Analysis: The most difficult selections on the ballot Tuesday are the various judicial offices. Sadly, it seems this happens by design with rules specific to the judiciary that allow candidates to avoid declaring political affiliations, receiving endorsements from the parties or speaking on any issue that may come before the court, but at least one rule demands that candidates not “knowingly, or with reckless disregard for the truth, make any false or misleading statement.”
Candidate Eric Quandt has so failed in truth with such reckless abandonment that he has been officially rebuked by the Oklahoma Bar Association’s Committee on Judicial Elections in his attacks on Judge Mary Fitzgerald.
The Committee even wrote his apology and demanded he publish it on Facebook which, to date, Tulsa Today has not found. Apparently Quandt operates on the Barack Obama election strategy of “stop me if you can.”

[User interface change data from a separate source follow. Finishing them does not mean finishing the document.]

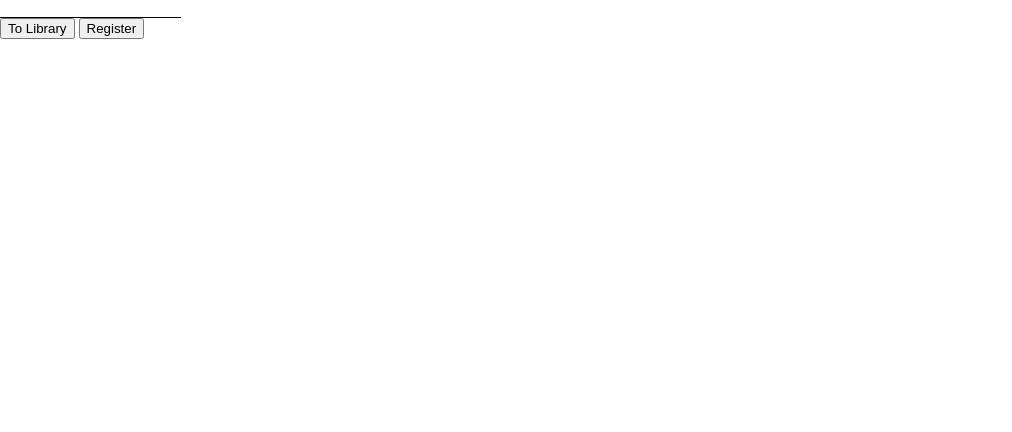
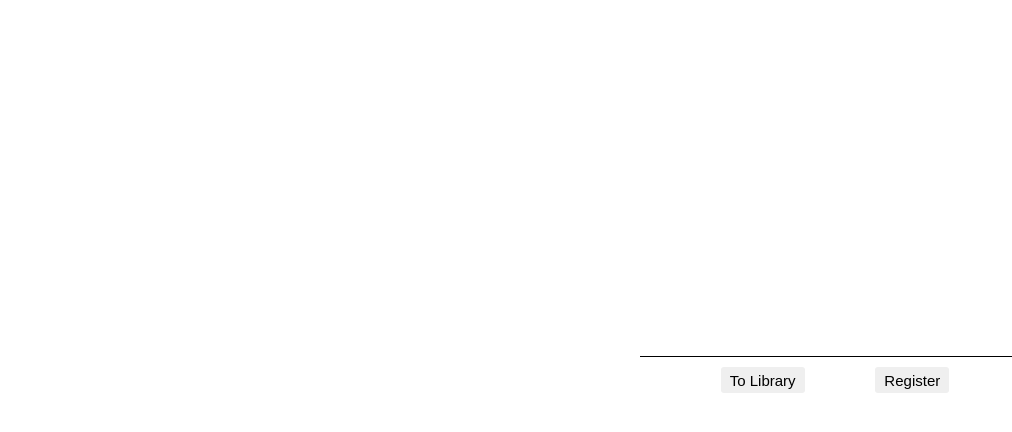
Before and after one commit to kbrdsk/library, a plain HTML site: page index.html in a window 1280 px wide. Shown: the whole page, without its empty margins (0-1012 px from the left). Drawn offline with Linux system fonts and the light colour scheme.

Commit message:
style login page

```diff
--- a/index.html
+++ b/index.html
@@ -7,15 +7,12 @@
 	<title>Library</title>
 </head>
 <body>
-	<div id="username">
-		<label for="id"></label>
+	<div id="login-container">
 		<input id="username-input" type="text"></input>
-	</div>
-	<div id="existing-library-error" hidden=true>
-	</div>
-	<div id="nav-buttons">
-		<input id="to-library-button" type="submit" value="To Library"></input>
-		<input id="new-library-button" type="submit" value="Register"></input>
+		<div id="nav-buttons">
+			<button id="to-library-button">To Library</button>
+			<button id="new-library-button">Register</button>
+		</div>
 	</div>
 	<!-- The core Firebase JS SDK is always required and must be listed first -->
 	<script src="https://www.gstatic.com/firebasejs/7.14.2/firebase-app.js"></script>
--- a/styles/style.css
+++ b/styles/style.css
@@ -2,6 +2,10 @@ h1{
 	margin: 20px;
 	font-size: 20pt;
 	cursor: pointer;
+}
+
+header{
+	font-size: 12px;
 }
 
 .book-listing{
@@ -10,8 +14,9 @@ h1{
 
 button{
 	border: none;
-	padding: 4px 7px;
+	padding: .3em .6em;
 	border-radius: 3px;
+	font-size: inherit;
 }
 
 button:focus{
@@ -80,3 +85,20 @@ td, th{
 .listing-nav-links{
 	width: 300px;
 }
+
+#login-container{
+	position: absolute;
+	top: 40%;
+	left: 50%;
+}
+
+#username-input{
+	font-size: 30px;
+}
+
+#nav-buttons{
+	display: flex;
+	justify-content: space-evenly;
+	padding: 10px;
+	font-size: 15px;
+}
```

The Committee’s Order to Quandt reads:
“Any and all previous representations that Judge Fitzgerald is the least productive judge in Tulsa County is herein retracted and withdrawn. The issue was presented to the Committee of Judicial Elections, which found this representation to be a violation of judicial ethics. The candidate, Eric Quandt, apologizes to Judge Fitzgerald for any negative implications resulting therefrom.”
That is not all Quandt should apologize for.
His massive yard sign campaign misleads the public with the apparent title of District Judge, an office he hopes to win, but has never held. Quandt has served as a Workers Compensation Judge – a significantly smaller responsibility in a fundamentally failed system now in reform.
It is nice to know in the small logos displayed that Quandt received support from union workers of the AFL-CIO (NEOLC) and the Transport Workers (Local 514) which one would think qualifies as a “political endorsement” and thus another violation of the rules.
Apparently the Committee for Judicial Elections got Quandt’s attention to some degree for, in his latest direct mail piece in very small print, the word “for” appears between his name and the title of the job he hopes to win. No notice of union support was found on that mailing.
Quandt claims to have “earned the respect of both businesses and individuals,” but from his web site many named are raving radical Leftists and others, like Mike Ritze, just leave us shaking our head.
The Committee further found, “We believe that a candidate cannot serve on a high plane as a judge unless he or she campaigns on a high plain. We find that the statement of opinion as fact is offensive and a violation. We are particularly troubled by the accusation that the opponent is the least productive Tulsa County Judge, based upon an examination of dockets only. This statement was coupled with assertions of fact as to appellate record which was wrong by some 20%.”
In Tulsa Today’s studied opinion, there is a serious problem in judicial races. Some special judicial rules do help, but many hide the nature and character of the incumbent and the opponent. Quandt’s queering his campaign is only the second example. The first was a convoluted Oklahoma Supreme Court majority opinion that calls into question the meaning of election – when the vote occurs or at swearing in.
The overall result is more than the most popular attorney joke.The cost is public credibility. The question is how can “We the People” judge the judges at election if those engaged in the industry can’t impose fidelity to the law upon their own – how the heck can the public fix this?
Physicians (attorneys) heal thyself.